- _Exercise_
Nothing in the listing below should change; retype it as is.

- _Given information_

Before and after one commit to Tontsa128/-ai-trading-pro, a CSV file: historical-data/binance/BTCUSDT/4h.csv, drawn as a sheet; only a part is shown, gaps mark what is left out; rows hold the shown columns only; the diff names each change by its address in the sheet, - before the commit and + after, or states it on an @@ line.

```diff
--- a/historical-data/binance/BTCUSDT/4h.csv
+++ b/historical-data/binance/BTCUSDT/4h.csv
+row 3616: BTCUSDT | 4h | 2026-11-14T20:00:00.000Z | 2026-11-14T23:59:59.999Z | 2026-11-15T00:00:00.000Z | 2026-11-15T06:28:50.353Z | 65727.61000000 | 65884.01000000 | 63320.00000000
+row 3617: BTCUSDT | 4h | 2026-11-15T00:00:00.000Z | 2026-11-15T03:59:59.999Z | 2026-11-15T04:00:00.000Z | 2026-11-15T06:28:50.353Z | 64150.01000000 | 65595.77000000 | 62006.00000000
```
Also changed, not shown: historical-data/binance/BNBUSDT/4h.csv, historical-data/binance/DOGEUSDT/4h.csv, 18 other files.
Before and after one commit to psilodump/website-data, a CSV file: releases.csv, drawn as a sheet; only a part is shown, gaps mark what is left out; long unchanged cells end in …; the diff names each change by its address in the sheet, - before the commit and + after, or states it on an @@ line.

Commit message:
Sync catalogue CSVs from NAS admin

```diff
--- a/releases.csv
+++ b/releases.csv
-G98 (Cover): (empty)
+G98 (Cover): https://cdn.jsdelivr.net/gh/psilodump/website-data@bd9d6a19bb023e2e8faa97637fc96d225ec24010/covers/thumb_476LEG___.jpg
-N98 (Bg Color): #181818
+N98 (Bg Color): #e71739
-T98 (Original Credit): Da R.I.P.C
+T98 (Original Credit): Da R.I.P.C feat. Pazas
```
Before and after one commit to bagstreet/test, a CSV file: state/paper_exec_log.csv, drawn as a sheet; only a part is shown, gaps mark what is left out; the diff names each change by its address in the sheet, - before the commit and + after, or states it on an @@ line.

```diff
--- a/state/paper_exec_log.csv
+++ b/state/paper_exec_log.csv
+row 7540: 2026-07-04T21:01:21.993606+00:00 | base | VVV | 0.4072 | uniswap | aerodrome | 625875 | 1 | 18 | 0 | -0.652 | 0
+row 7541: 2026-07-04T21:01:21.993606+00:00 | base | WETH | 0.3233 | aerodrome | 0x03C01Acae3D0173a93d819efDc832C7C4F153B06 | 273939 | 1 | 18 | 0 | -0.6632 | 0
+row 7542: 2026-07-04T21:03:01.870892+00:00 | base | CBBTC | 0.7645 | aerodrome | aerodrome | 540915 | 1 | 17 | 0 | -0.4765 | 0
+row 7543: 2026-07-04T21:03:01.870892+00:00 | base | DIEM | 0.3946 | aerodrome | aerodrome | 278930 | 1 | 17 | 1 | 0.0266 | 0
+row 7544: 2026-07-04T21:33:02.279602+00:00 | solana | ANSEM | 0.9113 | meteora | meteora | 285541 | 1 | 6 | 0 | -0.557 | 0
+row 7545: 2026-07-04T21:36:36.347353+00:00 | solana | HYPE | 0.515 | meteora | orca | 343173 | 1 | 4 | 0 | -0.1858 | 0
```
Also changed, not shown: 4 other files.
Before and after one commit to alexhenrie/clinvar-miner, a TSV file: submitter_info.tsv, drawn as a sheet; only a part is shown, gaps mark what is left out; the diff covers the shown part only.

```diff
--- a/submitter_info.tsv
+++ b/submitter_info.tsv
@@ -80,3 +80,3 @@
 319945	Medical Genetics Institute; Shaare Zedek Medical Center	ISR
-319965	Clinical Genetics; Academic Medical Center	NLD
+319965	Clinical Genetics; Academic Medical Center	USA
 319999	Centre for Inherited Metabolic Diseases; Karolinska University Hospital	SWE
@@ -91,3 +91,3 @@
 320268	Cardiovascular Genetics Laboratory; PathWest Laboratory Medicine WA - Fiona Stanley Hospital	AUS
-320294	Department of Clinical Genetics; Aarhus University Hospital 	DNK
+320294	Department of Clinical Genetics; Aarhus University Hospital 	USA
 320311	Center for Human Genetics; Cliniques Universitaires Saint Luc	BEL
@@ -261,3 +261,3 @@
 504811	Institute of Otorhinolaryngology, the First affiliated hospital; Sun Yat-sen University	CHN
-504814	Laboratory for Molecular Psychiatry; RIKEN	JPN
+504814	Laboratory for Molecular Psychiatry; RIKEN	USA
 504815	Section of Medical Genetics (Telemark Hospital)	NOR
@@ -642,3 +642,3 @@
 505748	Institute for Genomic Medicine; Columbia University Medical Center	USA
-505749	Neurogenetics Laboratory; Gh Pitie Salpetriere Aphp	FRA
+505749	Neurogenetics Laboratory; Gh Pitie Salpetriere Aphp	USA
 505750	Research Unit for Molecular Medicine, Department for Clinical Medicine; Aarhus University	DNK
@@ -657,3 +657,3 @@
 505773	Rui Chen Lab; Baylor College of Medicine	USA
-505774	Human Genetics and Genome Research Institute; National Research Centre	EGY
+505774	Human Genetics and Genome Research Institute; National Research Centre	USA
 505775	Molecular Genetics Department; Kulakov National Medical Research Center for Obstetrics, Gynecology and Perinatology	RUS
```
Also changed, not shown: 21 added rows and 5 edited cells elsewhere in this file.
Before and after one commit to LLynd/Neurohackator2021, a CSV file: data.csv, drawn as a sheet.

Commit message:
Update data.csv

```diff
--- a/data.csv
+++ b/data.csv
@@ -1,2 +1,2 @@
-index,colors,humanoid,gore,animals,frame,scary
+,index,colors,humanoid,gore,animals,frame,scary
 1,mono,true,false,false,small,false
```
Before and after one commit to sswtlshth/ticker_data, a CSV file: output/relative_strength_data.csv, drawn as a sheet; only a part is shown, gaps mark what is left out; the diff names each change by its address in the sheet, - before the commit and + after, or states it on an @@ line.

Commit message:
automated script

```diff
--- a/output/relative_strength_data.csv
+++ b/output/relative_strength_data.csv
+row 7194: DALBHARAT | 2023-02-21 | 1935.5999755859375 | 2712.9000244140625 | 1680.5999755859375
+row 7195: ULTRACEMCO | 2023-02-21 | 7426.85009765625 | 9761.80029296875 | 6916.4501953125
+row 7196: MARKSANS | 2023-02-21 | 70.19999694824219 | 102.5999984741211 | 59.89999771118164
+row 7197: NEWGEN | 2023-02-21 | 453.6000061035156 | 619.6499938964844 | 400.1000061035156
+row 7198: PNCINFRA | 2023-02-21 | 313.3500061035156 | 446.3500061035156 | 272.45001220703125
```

- _Response to the task_
Before and after one commit to Tontsa128/-ai-trading-pro, a CSV file: historical-data/binance/BTCUSDT/4h.csv, drawn as a sheet; only a part is shown, gaps mark what is left out; rows hold the shown columns only; the diff names each change by its address in the sheet, - before the commit and + after, or states it on an @@ line.

```diff
--- a/historical-data/binance/BTCUSDT/4h.csv
+++ b/historical-data/binance/BTCUSDT/4h.csv
+row 3616: BTCUSDT | 4h | 2026-11-14T20:00:00.000Z | 2026-11-14T23:59:59.999Z | 2026-11-15T00:00:00.000Z | 2026-11-15T06:28:50.353Z | 65727.61000000 | 65884.01000000 | 63320.00000000
+row 3617: BTCUSDT | 4h | 2026-11-15T00:00:00.000Z | 2026-11-15T03:59:59.999Z | 2026-11-15T04:00:00.000Z | 2026-11-15T06:28:50.353Z | 64150.01000000 | 65595.77000000 | 62006.00000000
```
Also changed, not shown: historical-data/binance/BNBUSDT/4h.csv, historical-data/binance/DOGEUSDT/4h.csv, 18 other files.
Before and after one commit to psilodump/website-data, a CSV file: releases.csv, drawn as a sheet; only a part is shown, gaps mark what is left out; long unchanged cells end in …; the diff names each change by its address in the sheet, - before the commit and + after, or states it on an @@ line.

Commit message:
Sync catalogue CSVs from NAS admin

```diff
--- a/releases.csv
+++ b/releases.csv
-G98 (Cover): (empty)
+G98 (Cover): https://cdn.jsdelivr.net/gh/psilodump/website-data@bd9d6a19bb023e2e8faa97637fc96d225ec24010/covers/thumb_476LEG___.jpg
-N98 (Bg Color): #181818
+N98 (Bg Color): #e71739
-T98 (Original Credit): Da R.I.P.C
+T98 (Original Credit): Da R.I.P.C feat. Pazas
```
Before and after one commit to bagstreet/test, a CSV file: state/paper_exec_log.csv, drawn as a sheet; only a part is shown, gaps mark what is left out; the diff names each change by its address in the sheet, - before the commit and + after, or states it on an @@ line.

```diff
--- a/state/paper_exec_log.csv
+++ b/state/paper_exec_log.csv
+row 7540: 2026-07-04T21:01:21.993606+00:00 | base | VVV | 0.4072 | uniswap | aerodrome | 625875 | 1 | 18 | 0 | -0.652 | 0
+row 7541: 2026-07-04T21:01:21.993606+00:00 | base | WETH | 0.3233 | aerodrome | 0x03C01Acae3D0173a93d819efDc832C7C4F153B06 | 273939 | 1 | 18 | 0 | -0.6632 | 0
+row 7542: 2026-07-04T21:03:01.870892+00:00 | base | CBBTC | 0.7645 | aerodrome | aerodrome | 540915 | 1 | 17 | 0 | -0.4765 | 0
+row 7543: 2026-07-04T21:03:01.870892+00:00 | base | DIEM | 0.3946 | aerodrome | aerodrome | 278930 | 1 | 17 | 1 | 0.0266 | 0
+row 7544: 2026-07-04T21:33:02.279602+00:00 | solana | ANSEM | 0.9113 | meteora | meteora | 285541 | 1 | 6 | 0 | -0.557 | 0
+row 7545: 2026-07-04T21:36:36.347353+00:00 | solana | HYPE | 0.515 | meteora | orca | 343173 | 1 | 4 | 0 | -0.1858 | 0
```
Also changed, not shown: 4 other files.
Before and after one commit to alexhenrie/clinvar-miner, a TSV file: submitter_info.tsv, drawn as a sheet; only a part is shown, gaps mark what is left out; the diff covers the shown part only.

```diff
--- a/submitter_info.tsv
+++ b/submitter_info.tsv
@@ -80,3 +80,3 @@
 319945	Medical Genetics Institute; Shaare Zedek Medical Center	ISR
-319965	Clinical Genetics; Academic Medical Center	NLD
+319965	Clinical Genetics; Academic Medical Center	USA
 319999	Centre for Inherited Metabolic Diseases; Karolinska University Hospital	SWE
@@ -91,3 +91,3 @@
 320268	Cardiovascular Genetics Laboratory; PathWest Laboratory Medicine WA - Fiona Stanley Hospital	AUS
-320294	Department of Clinical Genetics; Aarhus University Hospital 	DNK
+320294	Department of Clinical Genetics; Aarhus University Hospital 	USA
 320311	Center for Human Genetics; Cliniques Universitaires Saint Luc	BEL
@@ -261,3 +261,3 @@
 504811	Institute of Otorhinolaryngology, the First affiliated hospital; Sun Yat-sen University	CHN
-504814	Laboratory for Molecular Psychiatry; RIKEN	JPN
+504814	Laboratory for Molecular Psychiatry; RIKEN	USA
 504815	Section of Medical Genetics (Telemark Hospital)	NOR
@@ -642,3 +642,3 @@
 505748	Institute for Genomic Medicine; Columbia University Medical Center	USA
-505749	Neurogenetics Laboratory; Gh Pitie Salpetriere Aphp	FRA
+505749	Neurogenetics Laboratory; Gh Pitie Salpetriere Aphp	USA
 505750	Research Unit for Molecular Medicine, Department for Clinical Medicine; Aarhus University	DNK
@@ -657,3 +657,3 @@
 505773	Rui Chen Lab; Baylor College of Medicine	USA
-505774	Human Genetics and Genome Research Institute; National Research Centre	EGY
+505774	Human Genetics and Genome Research Institute; National Research Centre	USA
 505775	Molecular Genetics Department; Kulakov National Medical Research Center for Obstetrics, Gynecology and Perinatology	RUS
```
Also changed, not shown: 21 added rows and 5 edited cells elsewhere in this file.
Before and after one commit to LLynd/Neurohackator2021, a CSV file: data.csv, drawn as a sheet.

Commit message:
Update data.csv

```diff
--- a/data.csv
+++ b/data.csv
@@ -1,2 +1,2 @@
-index,colors,humanoid,gore,animals,frame,scary
+,index,colors,humanoid,gore,animals,frame,scary
 1,mono,true,false,false,small,false
```
Before and after one commit to sswtlshth/ticker_data, a CSV file: output/relative_strength_data.csv, drawn as a sheet; only a part is shown, gaps mark what is left out; the diff names each change by its address in the sheet, - before the commit and + after, or states it on an @@ line.

Commit message:
automated script

```diff
--- a/output/relative_strength_data.csv
+++ b/output/relative_strength_data.csv
+row 7194: DALBHARAT | 2023-02-21 | 1935.5999755859375 | 2712.9000244140625 | 1680.5999755859375
+row 7195: ULTRACEMCO | 2023-02-21 | 7426.85009765625 | 9761.80029296875 | 6916.4501953125
+row 7196: MARKSANS | 2023-02-21 | 70.19999694824219 | 102.5999984741211 | 59.89999771118164
+row 7197: NEWGEN | 2023-02-21 | 453.6000061035156 | 619.6499938964844 | 400.1000061035156
+row 7198: PNCINFRA | 2023-02-21 | 313.3500061035156 | 446.3500061035156 | 272.45001220703125
```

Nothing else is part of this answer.